The group includes eight different organisations, among of which paint manufacturers, ship owners and cleaning companies. They aim to establish an international standard that will work in practice. The standard is expected to be finalized in the autumn of 2019.


The standard aspires to ensure that the result of the cleaning is complying with a set of specifications, that the environmental impact of the process and coating damage is controlled and that the cleaning process is safe and effective.

Part of the standard will try to ensure that the paint is not damaged during cleaning, and that debris and wash-water is collected in a sustainable manner.

The standard also regards how shipowners can use it in their ongoing maintenance plans and will establish an approval system for underwater cleaning companies,.

Currently, the standard undergoes practical trials, in order to send it to appropriate international organisations for endorsement.

Today, underwater cleaning is only allowed in a few locations, while coastal and port states tend to tighten their rules for underwater cleaning.

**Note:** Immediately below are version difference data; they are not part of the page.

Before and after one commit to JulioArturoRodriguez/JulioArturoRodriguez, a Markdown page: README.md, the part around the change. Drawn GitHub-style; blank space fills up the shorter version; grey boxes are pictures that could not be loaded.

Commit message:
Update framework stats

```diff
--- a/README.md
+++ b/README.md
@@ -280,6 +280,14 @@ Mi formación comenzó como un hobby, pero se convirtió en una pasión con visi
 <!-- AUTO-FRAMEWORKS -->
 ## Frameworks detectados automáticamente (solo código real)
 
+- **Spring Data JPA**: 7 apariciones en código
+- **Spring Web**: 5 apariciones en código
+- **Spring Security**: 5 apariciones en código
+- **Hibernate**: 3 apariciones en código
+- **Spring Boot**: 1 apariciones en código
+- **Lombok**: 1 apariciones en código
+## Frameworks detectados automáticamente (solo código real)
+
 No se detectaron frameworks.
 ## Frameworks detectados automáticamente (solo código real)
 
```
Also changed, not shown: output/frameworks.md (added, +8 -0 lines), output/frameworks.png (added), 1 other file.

This may increase emissions from shipping as fouling increases the fuel consumption or in worst case force the ship to change its route.

BIMCO said.